Ryan Cooper suggests “pressuring Biden out of the race, and replacing him with someone else”

In a new Op-Ed for The Week, Ryan Cooper suggests “pressuring Biden out of the race, and replacing him with someone else” could be a possible resolution for Democrats amid sexual assault allegations.

While the move would be unprecedented Cooper writes “There would surely be some controversy, but most Democratic voters would wind up happier in the end.”

Cooper writes:

But getting mad is not going to get Democrats out of their Biden fix. Only one thing can do that — pressuring Biden out of the race, and replacing him with someone else.
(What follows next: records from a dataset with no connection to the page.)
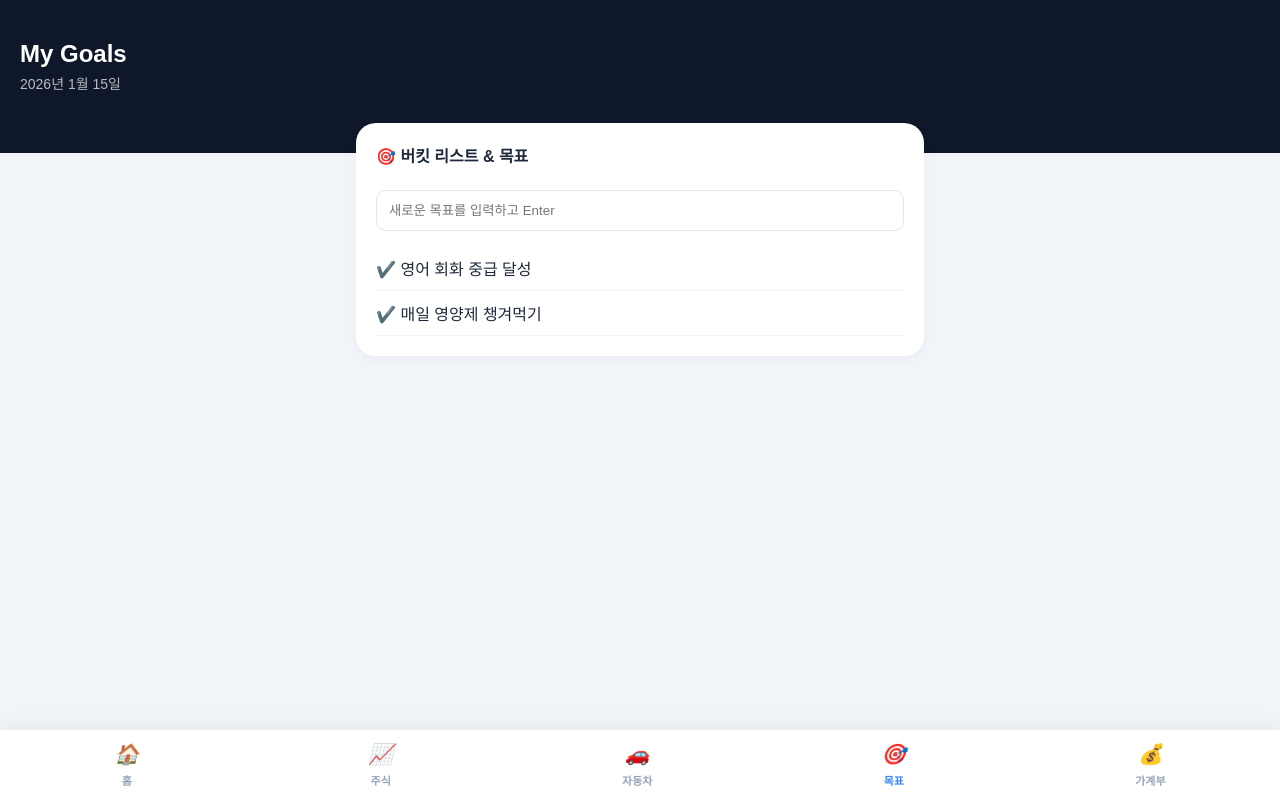
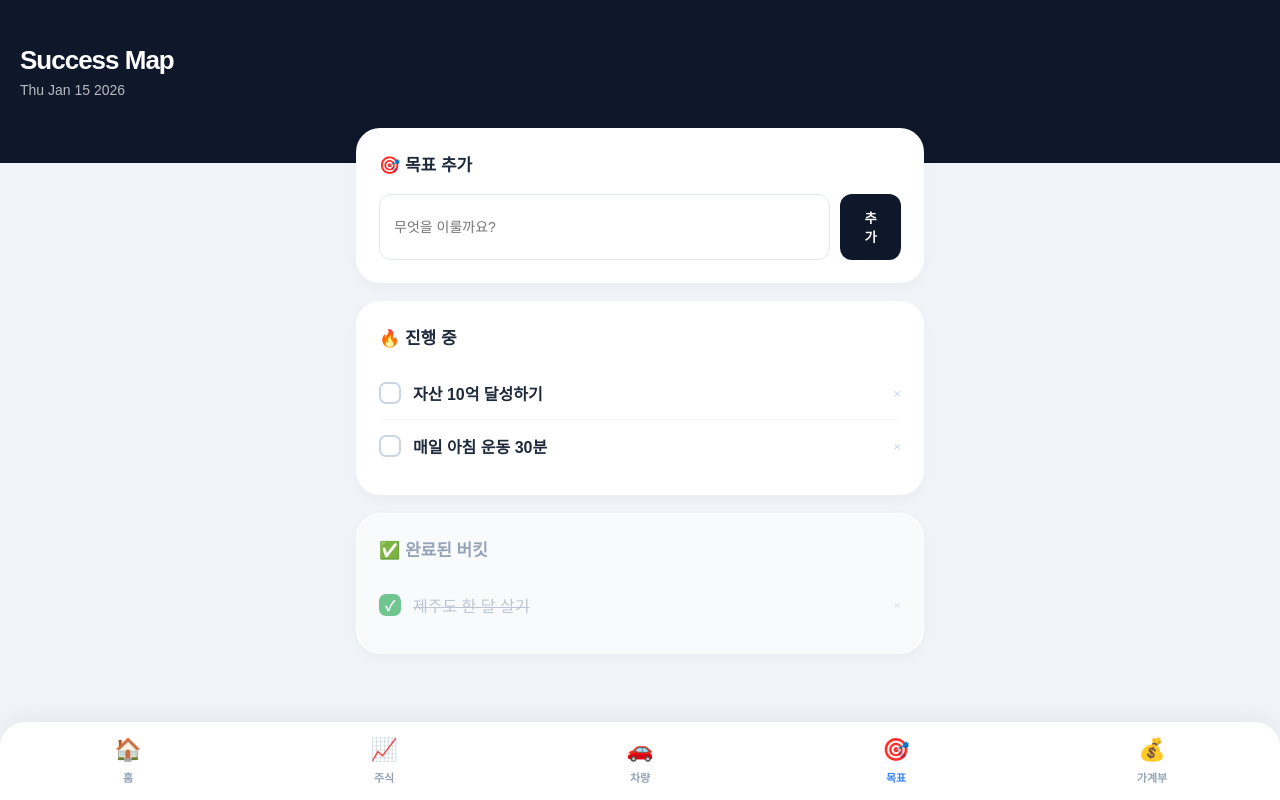
Before and after one commit to dkdlemf1001-sudo/stock, a plain HTML site: page index.html in a window 1280 px wide. Both pictures are taken after a click on the button "🎯 목표". Drawn offline with Linux system fonts and the light colour scheme; a web font is replaced by a local one.

Commit message:
Update index.html

```diff
--- a/index.html
+++ b/index.html
@@ -3,120 +3,147 @@
 <head>
     <meta charset="UTF-8">
     <meta name="viewport" content="width=device-width, initial-scale=1.0, maximum-scale=1.0, user-scalable=no">
-    <title>LIFE OS - TOTAL PORTAL</title>
-    <script src="https://www.gstatic.com/firebasejs/9.22.1/firebase-app-compat.js"></script>
-    <script src="https://www.gstatic.com/firebasejs/9.22.1/firebase-database-compat.js"></script>
+    <title>LIFE OS - Master Portal</title>
     <link href="https://fonts.googleapis.com/css2?family=Pretendard:wght@400;600;800&display=swap" rel="stylesheet">
     <style>
-        :root { --main: #0f172a; --accent: #3b82f6; --bg: #f1f5f9; --card: #ffffff; --text: #1e293b; }
+        :root {
+            --main: #0f172a;
+            --accent: #3b82f6;
+            --bg: #f1f5f9;
+            --card: #ffffff;
+            --text: #1e293b;
+            --danger: #ef4444;
+            --success: #16a34a;
+            --warning: #ca8a04;
+            --gray: #94a3b8;
+        }
+
         * { box-sizing: border-box; font-family: 'Pretendard', sans-serif; margin: 0; padding: 0; }
-        body { background: var(--bg); color: var(--text); padding-bottom: 80px; }
+        body { background: var(--bg); color: var(--text); padding-bottom: 90px; }
 
-        /* Navigation Bar (Bottom) */
-        nav { position: fixed; bottom: 0; width: 100%; background: var(--card); display: flex; justify-content: space-around; padding: 12px 0; box-shadow: 0 -5px 20px rgba(0,0,0,0.05); z-index: 1000; }
-        .nav-item { border: none; background: none; font-size: 11px; font-weight: 700; color: #94a3b8; cursor: pointer; display: flex; flex-direction: column; align-items: center; gap: 4px; }
+        /* --- Header & Layout --- */
+        header { background: var(--main); color: white; padding: 45px 20px 65px; text-align: left; }
+        header h1 { font-size: 26px; font-weight: 800; letter-spacing: -1px; }
+        header p { font-size: 14px; opacity: 0.7; margin-top: 6px; }
+
+        .container { max-width: 600px; margin: -35px auto 0; padding: 0 16px; }
+        .content { display: none; animation: fadeIn 0.3s ease-in-out; }
+        .content.active { display: block; }
+        @keyframes fadeIn { from { opacity: 0; transform: translateY(10px); } to { opacity: 1; transform: translateY(0); } }
+
+        /* --- Card System --- */
+        .card { background: var(--card); border-radius: 24px; padding: 22px; margin-bottom: 18px; box-shadow: 0 4px 15px rgba(0,0,0,0.04); border: 1px solid rgba(255,255,255,0.8); }
+        .card-title { font-size: 17px; font-weight: 800; margin-bottom: 18px; display: flex; align-items: center; gap: 10px; }
+
+        /* --- UI Elements --- */
+        .km-input-box { background: #1e293b; color: white; border-radius: 18px; padding: 20px; }
+        .km-input-box label { font-size: 12px; color: var(--gray); display: block; margin-bottom: 5px; }
+        .km-input-box input { background: transparent; border: none; color: white; font-size: 32px; font-weight: 800; width: 100%; outline: none; }
+
+        .car-table { width: 100%; border-collapse: collapse; }
+        .car-table th { font-size: 12px; color: #64748b; padding-bottom: 12px; border-bottom: 2px solid #f1f5f9; text-align: left; }
+        .car-table td { padding: 16px 8px; border-bottom: 1px solid #f8fafc; font-size: 14px; }
+
+        .status-badge { padding: 3px 8px; border-radius: 6px; font-size: 10px; font-weight: 800; display: inline-block; margin-top: 5px; }
+        .status-ok { background: #dcfce7; color: var(--success); }
+        .status-warn { background: #fef9c3; color: var(--warning); }
+        .status-danger { background: #fee2e2; color: var(--danger); }
+
+        /* --- Goals & Bucket List --- */
+        .goal-item { display: flex; align-items: center; justify-content: space-between; padding: 14px 0; border-bottom: 1px solid #f1f5f9; }
+        .goal-item:last-child { border-bottom: none; }
+        .goal-content { display: flex; align-items: center; gap: 12px; font-weight: 600; }
+        .goal-cb { width: 22px; height: 22px; border: 2px solid #cbd5e1; border-radius: 7px; cursor: pointer; appearance: none; display: flex; align-items: center; justify-content: center; transition: 0.2s; }
+        .goal-cb:checked { background: var(--success); border-color: var(--success); }
+        .goal-cb:checked::after { content: '✓'; color: white; font-size: 14px; font-weight: 900; }
+        .completed-text { text-decoration: line-through; color: var(--gray); font-weight: 400; }
+
+        /* --- Navigation --- */
+        nav { position: fixed; bottom: 0; width: 100%; background: var(--card); display: flex; justify-content: space-around; padding: 15px 0; box-shadow: 0 -5px 25px rgba(0,0,0,0.06); z-index: 1000; border-radius: 25px 25px 0 0; }
+        .nav-item { border: none; background: none; font-size: 11px; font-weight: 700; color: #94a3b8; cursor: pointer; display: flex; flex-direction: column; align-items: center; gap: 6px; flex: 1; }
+        .nav-item i { font-style: normal; font-size: 22px; }
         .nav-item.active { color: var(--accent); }
-        .nav-item i { font-size: 20px; margin-bottom: 2px; }
 
-        /* Top Header */
-        header { background: var(--main); color: white; padding: 40px 20px 60px; text-align: left; }
-        header h1 { font-size: 24px; font-weight: 800; }
-        header p { font-size: 14px; opacity: 0.7; margin-top: 5px; }
-
-        /* Main Container */
-        .container { max-width: 600px; margin: -30px auto 0; padding: 0 16px; }
-        .content { display: none; animation: slideUp 0.3s ease; }
-        .content.active { display: block; }
-        @keyframes slideUp { from { opacity: 0; transform: translateY(20px); } to { opacity: 1; transform: translateY(0); } }
-
-        /* Card System */
-        .card { background: var(--card); border-radius: 20px; padding: 20px; margin-bottom: 16px; box-shadow: 0 4px 12px rgba(0,0,0,0.03); }
-        .card-title { font-size: 16px; font-weight: 800; margin-bottom: 15px; display: flex; align-items: center; gap: 8px; }
-
-        /* Elements */
-        .grid-2 { display: grid; grid-template-columns: 1fr 1fr; gap: 12px; }
-        .stat-box { background: #f8fafc; padding: 15px; border-radius: 12px; }
-        .stat-label { font-size: 12px; color: #64748b; }
-        .stat-value { font-size: 18px; font-weight: 800; margin-top: 5px; }
-        .btn-main { width: 100%; padding: 15px; border-radius: 12px; border: none; background: var(--main); color: white; font-weight: 700; cursor: pointer; }
-
-        input { width: 100%; padding: 12px; border: 1px solid #e2e8f0; border-radius: 10px; margin-top: 8px; }
-        .progress-bar { width: 100%; height: 8px; background: #e2e8f0; border-radius: 4px; margin-top: 10px; overflow: hidden; }
-        .progress-fill { height: 100%; background: var(--accent); width: 0%; transition: 0.5s; }
+        /* Inputs & Buttons */
+        .input-main { width: 100%; padding: 14px; border: 1.5px solid #e2e8f0; border-radius: 12px; font-size: 14px; outline: none; }
+        .input-main:focus { border-color: var(--accent); }
+        .btn-action { background: var(--main); color: white; border: none; padding: 14px 20px; border-radius: 12px; font-weight: 700; cursor: pointer; }
     </style>
 </head>
 <body>
 
-<header id="main-header">
-    <h1>Hello, Boss</h1>
-    <p id="current-date">2026년 1월 14일 수요일</p>
+<header>
+    <h1 id="header-title">Hello, Boss</h1>
+    <p id="current-date">2026.01.14 Wednesday</p>
 </header>
 
 <div class="container">
 
     <div id="view-home" class="content active">
         <div class="card">
-            <div class="card-title">🚀 자산 현황</div>
-            <div class="grid-2">
-                <div class="stat-box"><div class="stat-label">투자 자산</div><div class="stat-value" id="home-stock">0원</div></div>
-                <div class="stat-box"><div class="stat-label">이번달 지출</div><div class="stat-value" id="home-spend">0원</div></div>
-            </div>
+            <div class="card-title">✨ 오늘의 요약</div>
+            <p id="home-msg" style="color:#64748b; font-size:14px; line-height:1.6;">목표와 차량 상태를 체크하고<br>생산적인 하루를 시작하세요!</p>
         </div>
         <div class="card">
-            <div class="card-title">🚗 차량 관리</div>
-            <p style="font-size:13px; color:#64748b;">다음 엔진오일 교체까지</p>
-            <div class="progress-bar"><div class="progress-fill" style="width: 70%;"></div></div>
-            <div style="display:flex; justify-content:space-between; font-size:11px; margin-top:5px;"><span>현재 55,000km</span><span>목표 60,000km</span></div>
+            <div class="card-title">🚗 차량 알림</div>
+            <div id="home-car-summary" style="font-size:14px; font-weight:600;">데이터 계산 중...</div>
         </div>
         <div class="card">
-            <div class="card-title">🎯 핵심 목표</div>
-            <div style="font-size:14px;">"자산 10억 달성 및 체지방 15% 유지"</div>
+            <div class="card-title">🎯 남은 목표</div>
+            <div id="home-goal-summary" style="font-size:14px; font-weight:600;">데이터 계산 중...</div>
         </div>
     </div>
 
     <div id="view-stock" class="content">
         <div class="card">
             <div class="card-title">📈 포트폴리오</div>
-            <button class="btn-main" onclick="alert('시세 업데이트 로직 실행')">실시간 시세 동기화</button>
-            <div id="stock-list-mini" style="margin-top:15px;">
-                </div>
+            <div style="text-align:center; padding:40px 0; color:var(--gray);">
+                <p>주식 관리 엔진 준비 중</p>
+            </div>
         </div>
     </div>
 
     <div id="view-car" class="content">
+        <div class="card" style="padding:0; border:none; background:transparent;">
+            <div class="km-input-box">
+                <label>현재 주행거리 (km)</label>
+                <input type="number" id="current-km" value="55000" oninput="updateCarLogic()">
+            </div>
+        </div>
         <div class="card">
-            <div class="card-title">🚘 소모품 주기</div>
-            <div class="stat-box" style="margin-bottom:10px;">
-                <div class="stat-label">누적 주행거리</div>
-                <input type="number" id="car-km" placeholder="55,000" onchange="updateCar()">
-            </div>
-            <div style="font-size:14px; line-height:2;">
-                ✅ 엔진오일: <b>5,000km 남음</b><br>
-                ✅ 타이어 로테이션: <b>12,000km 남음</b><br>
-                ✅ 브레이크 패드: <b>정상</b>
-            </div>
+            <div class="card-title">🛠️ 정비 장부</div>
+            <table class="car-table">
+                <thead>
+                    <tr><th>항목</th><th style="text-align:center;">남은 거리</th><th style="text-align:right;">이전 교체</th></tr>
+                </thead>
+                <tbody id="car-body"></tbody>
+            </table>
         </div>
     </div>
 
     <div id="view-goal" class="content">
         <div class="card">
-            <div class="card-title">🎯 버킷 리스트 & 목표</div>
-            <input type="text" placeholder="새로운 목표를 입력하고 Enter" onkeydown="if(event.key==='Enter') addGoal(this.value)">
-            <ul id="goal-list" style="margin-top:15px; list-style:none;">
-                <li style="padding:10px 0; border-bottom:1px solid #f1f5f9;">✔️ 영어 회화 중급 달성</li>
-                <li style="padding:10px 0; border-bottom:1px solid #f1f5f9;">✔️ 매일 영양제 챙겨먹기</li>
-            </ul>
+            <div class="card-title">🎯 목표 추가</div>
+            <div style="display:flex; gap:10px;">
+                <input type="text" id="goal-input" class="input-main" placeholder="무엇을 이룰까요?" onkeydown="if(event.key==='Enter') addGoal()">
+                <button class="btn-action" onclick="addGoal()">추가</button>
+            </div>
+        </div>
+        <div class="card">
+            <div class="card-title">🔥 진행 중</div>
+            <ul id="active-goals" style="list-style:none;"></ul>
+        </div>
+        <div class="card" style="background:#f8fafc;">
+            <div class="card-title" style="color:var(--gray);">✅ 완료된 버킷</div>
+            <ul id="done-goals" style="list-style:none; opacity:0.6;"></ul>
         </div>
     </div>
 
     <div id="view-money" class="content">
         <div class="card">
-            <div class="card-title">💸 이번 달 지출 내역</div>
-            <div class="grid-2" style="margin-bottom:15px;">
-                <input type="text" id="pay-name" placeholder="항목 (예: 점심)">
-                <input type="number" id="pay-amount" placeholder="금액">
-            </div>
-            <button class="btn-main" onclick="addPay()">지출 기록하기</button>
+            <div class="card-title">💰 자산 현황</div>
+            <div style="font-size:28px; font-weight:800;">₩ 0</div>
+            <p style="color:var(--gray); font-size:12px; margin-top:5px;">이번 달 지출 내역이 없습니다.</p>
         </div>
     </div>
 
@@ -125,37 +152,107 @@
 <nav>
     <button class="nav-item active" onclick="showView('home', this)"><i>🏠</i>홈</button>
     <button class="nav-item" onclick="showView('stock', this)"><i>📈</i>주식</button>
-    <button class="nav-item" onclick="showView('car', this)"><i>🚗</i>자동차</button>
+    <button class="nav-item" onclick="showView('car', this)"><i>🚗</i>차량</button>
     <button class="nav-item" onclick="showView('goal', this)"><i>🎯</i>목표</button>
     <button class="nav-item" onclick="showView('money', this)"><i>💰</i>가계부</button>
 </nav>
 
 <script>
-    // 뷰 전환 로직
+    // --- 데이터 저장소 (임시) ---
+    let carData = [
+        { name: "엔진오일", cycle: 10000, lastKm: 50000, price: 85000 },
+        { name: "타이어", cycle: 40000, lastKm: 30000, price: 600000 },
+        { name: "미션오일", cycle: 80000, lastKm: 10000, price: 180000 }
+    ];
+
+    let goals = [
+        { id: 1, text: "자산 10억 달성하기", done: false },
+        { id: 2, text: "매일 아침 운동 30분", done: false },
+        { id: 3, text: "제주도 한 달 살기", done: true }
+    ];
+
+    // --- 뷰 전환 ---
     function showView(viewId, btn) {
-        document.querySelectorAll('.content').forEach(v => v.classList.remove('active'));
-        document.querySelectorAll('.nav-item').forEach(b => b.classList.remove('active'));
+        document.querySelectorAll('.content').forEach(c => c.classList.remove('active'));
+        document.querySelectorAll('.nav-item').forEach(n => n.classList.remove('active'));
         document.getElementById('view-' + viewId).classList.add('active');
         btn.classList.add('active');
-
-        // 헤더 타이틀 변경
-        const titles = { home: 'Hello, Boss', stock: 'Stock Center', car: 'Car Care', goal: 'My Goals', money: 'Money Manager' };
-        document.querySelector('header h1').innerText = titles[viewId];
+        document.getElementById('header-title').innerText =
+            { home: 'Hello, Boss', stock: 'Investments', car: 'My Car', goal: 'Success Map', money: 'Finance' }[viewId];
     }
 
-    // 날짜 표시
-    const now = new Date();
-    document.getElementById('current-date').innerText = `${now.getFullYear()}년 ${now.getMonth()+1}월 ${now.getDate()}일`;
+    // --- 자동차 로직 ---
+    function updateCarLogic() {
+        const currentKm = parseInt(document.getElementById('current-km').value) || 0;
+        const tbody = document.getElementById('car-body');
+        let dangerCount = 0;
+        tbody.innerHTML = '';
 
-    // 간단 기능 (상세 Firebase 연결은 코칭 후 진행)
-    function addGoal(val) {
-        if(!val) return;
-        const li = document.createElement('li');
-        li.style.cssText = "padding:10px 0; border-bottom:1px solid #f1f5f9;";
-        li.innerText = "✔️ " + val;
-        document.getElementById('goal-list').prepend(li);
+        carData.forEach(item => {
+            const remain = (item.lastKm + item.cycle) - currentKm;
+            let cls = 'status-ok'; let txt = '양호';
+            if(remain <= 0) { cls = 'status-danger'; txt = '교체필요'; dangerCount++; }
+            else if(remain <= 1000) { cls = 'status-warn'; txt = '주의'; }
+
+            tbody.innerHTML += `
+                <tr>
+                    <td><b>${item.name}</b><br><span class="status-badge ${cls}">${txt}</span></td>
+                    <td style="text-align:center;"><b>${remain.toLocaleString()} km</b></td>
+                    <td style="text-align:right; font-size:12px; color:var(--gray);">${item.lastKm.toLocaleString()} km<br>₩${item.price.toLocaleString()}</td>
+                </tr>`;
+        });
+        document.getElementById('home-car-summary').innerHTML = dangerCount > 0
+            ? `<span style="color:var(--danger)">⚠️ 점검 필요 항목 ${dangerCount}개</span>`
+            : `<span style="color:var(--success)">✅ 모든 소모품 양호</span>`;
     }
+
+    // --- 목표 로직 ---
+    function addGoal() {
+        const input = document.getElementById('goal-input');
+        if(!input.value.trim()) return;
+        goals.push({ id: Date.now(), text: input.value, done: false });
+        input.value = '';
+        renderGoals();
+    }
+
+    function toggleGoal(id) {
+        goals = goals.map(g => g.id === id ? { ...g, done: !g.done } : g);
+        setTimeout(renderGoals, 250);
+    }
+
+    function deleteGoal(id) {
+        goals = goals.filter(g => g.id !== id);
+        renderGoals();
+    }
+
+    function renderGoals() {
+        const activeList = document.getElementById('active-goals');
+        const doneList = document.getElementById('done-goals');
+        activeList.innerHTML = ''; doneList.innerHTML = '';
+        let pending = 0;
+
+        goals.forEach(g => {
+            const html = `
+                <li class="goal-item">
+                    <div class="goal-content">
+                        <input type="checkbox" class="goal-cb" ${g.done?'checked':''} onclick="toggleGoal(${g.id})">
+                        <span class="${g.done?'completed-text':''}">${g.text}</span>
+                    </div>
+                    <button onclick="deleteGoal(${g.id})" style="border:none; background:none; color:#cbd5e1; cursor:pointer;">×</button>
+                </li>`;
+            if(g.done) doneList.innerHTML += html;
+            else { activeList.innerHTML += html; pending++; }
+        });
+        document.getElementById('home-goal-summary').innerText = `현재 ${pending}개의 목표가 진행 중입니다.`;
+    }
+
+    // --- 초기화 ---
+    window.onload = () => {
+        const now = new Date();
+        document.getElementById('current-date').innerText = now.toDateString();
+        updateCarLogic();
+        renderGoals();
+    };
 </script>
-
 </body>
 </html>
```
As I have previously written, Reade’s story about Biden is credible. It would never meet the courtroom standard of “beyond a reasonable doubt,” but given that Reade is now known to have privately told at least five people what happened at the time or in the years following, it can’t be dismissed out of hand. Biden has a track record of behaving creepily around women, and has a long history of ridiculous exaggeration and telling bald-faced lies. At bottom, it is quite similar to many other #MeToo stories.

The plain fact is that this accusation is going to dog Biden for the rest of the campaign. Trump has already started talking about it. The right-wing media will cover the story for purely political reasons. Fox News does not care about #MeToo, but the story damages Biden, demoralizes Democrats, and makes liberals look like egregious hypocrites. The sight of nearly every Democratic-aligned women’s rights group queasily keeping silent about the story is simply delicious for the likes of Sean Hannity (though a few have started speaking out).

It’s also hard to see how Biden could conclusively “address” the story, as some liberals have advocated. At bottom it is a case of he-said-she-said, and Biden does not have a record of scrupulous honesty.

Many mainstream and lefty journalists will continue to cover it. The Reade accusation is unquestionably news, and outside of the right-wing press, there is still a broad ethic of covering stories even if they are politically inconvenient. It is not always honored, but it’s still there. As The Intercept‘s Ryan Grim writes, “I decided early in my career that I would never suppress a story if the only reason I were doing so was concern about its political implications. If you do that, you’re no longer a journalist.”